→ Your goal: For each line in the data below that holds "from", return a copy.

→ Supplied data:
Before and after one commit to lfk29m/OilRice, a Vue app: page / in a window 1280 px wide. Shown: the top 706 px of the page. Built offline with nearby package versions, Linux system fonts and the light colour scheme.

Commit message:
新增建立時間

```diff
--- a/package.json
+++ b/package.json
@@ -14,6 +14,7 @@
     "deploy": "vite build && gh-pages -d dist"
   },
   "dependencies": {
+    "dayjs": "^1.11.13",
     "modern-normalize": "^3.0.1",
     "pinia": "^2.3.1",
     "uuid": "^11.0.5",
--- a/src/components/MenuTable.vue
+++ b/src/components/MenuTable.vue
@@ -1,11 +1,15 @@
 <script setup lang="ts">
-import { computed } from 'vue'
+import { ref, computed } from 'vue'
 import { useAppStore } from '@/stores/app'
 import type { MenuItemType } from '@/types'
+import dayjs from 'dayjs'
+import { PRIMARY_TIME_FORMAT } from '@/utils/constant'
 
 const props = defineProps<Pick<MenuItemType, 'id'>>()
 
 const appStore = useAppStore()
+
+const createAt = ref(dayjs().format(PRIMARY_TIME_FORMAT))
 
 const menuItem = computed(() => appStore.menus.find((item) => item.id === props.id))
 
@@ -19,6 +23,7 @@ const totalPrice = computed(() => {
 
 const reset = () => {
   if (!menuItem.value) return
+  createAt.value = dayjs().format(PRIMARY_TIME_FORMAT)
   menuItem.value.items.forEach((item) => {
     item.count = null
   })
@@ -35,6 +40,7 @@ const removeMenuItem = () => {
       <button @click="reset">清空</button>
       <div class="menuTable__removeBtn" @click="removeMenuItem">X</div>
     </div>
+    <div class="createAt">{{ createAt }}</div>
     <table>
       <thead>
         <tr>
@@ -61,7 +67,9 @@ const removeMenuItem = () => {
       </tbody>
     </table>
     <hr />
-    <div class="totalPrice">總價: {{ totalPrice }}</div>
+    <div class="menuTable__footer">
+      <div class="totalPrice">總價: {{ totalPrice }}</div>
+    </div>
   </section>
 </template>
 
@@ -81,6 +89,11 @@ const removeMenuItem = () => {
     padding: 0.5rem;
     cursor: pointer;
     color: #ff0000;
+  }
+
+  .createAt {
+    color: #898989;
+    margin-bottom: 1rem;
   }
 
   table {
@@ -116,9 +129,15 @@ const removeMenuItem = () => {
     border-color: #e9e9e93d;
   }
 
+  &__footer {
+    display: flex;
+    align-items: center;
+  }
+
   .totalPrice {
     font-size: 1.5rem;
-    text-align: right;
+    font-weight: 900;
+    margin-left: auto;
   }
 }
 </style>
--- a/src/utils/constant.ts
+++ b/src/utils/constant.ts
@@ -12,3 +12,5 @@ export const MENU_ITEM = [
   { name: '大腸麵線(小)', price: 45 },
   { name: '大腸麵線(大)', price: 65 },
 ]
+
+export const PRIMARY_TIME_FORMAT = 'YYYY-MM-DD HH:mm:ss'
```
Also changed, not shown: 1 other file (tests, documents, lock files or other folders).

→ Response area:
-import { computed } from 'vue'
+import { ref, computed } from 'vue'
 import { useAppStore } from '@/stores/app'
 import type { MenuItemType } from '@/types'
+import dayjs from 'dayjs'
+import { PRIMARY_TIME_FORMAT } from '@/utils/constant'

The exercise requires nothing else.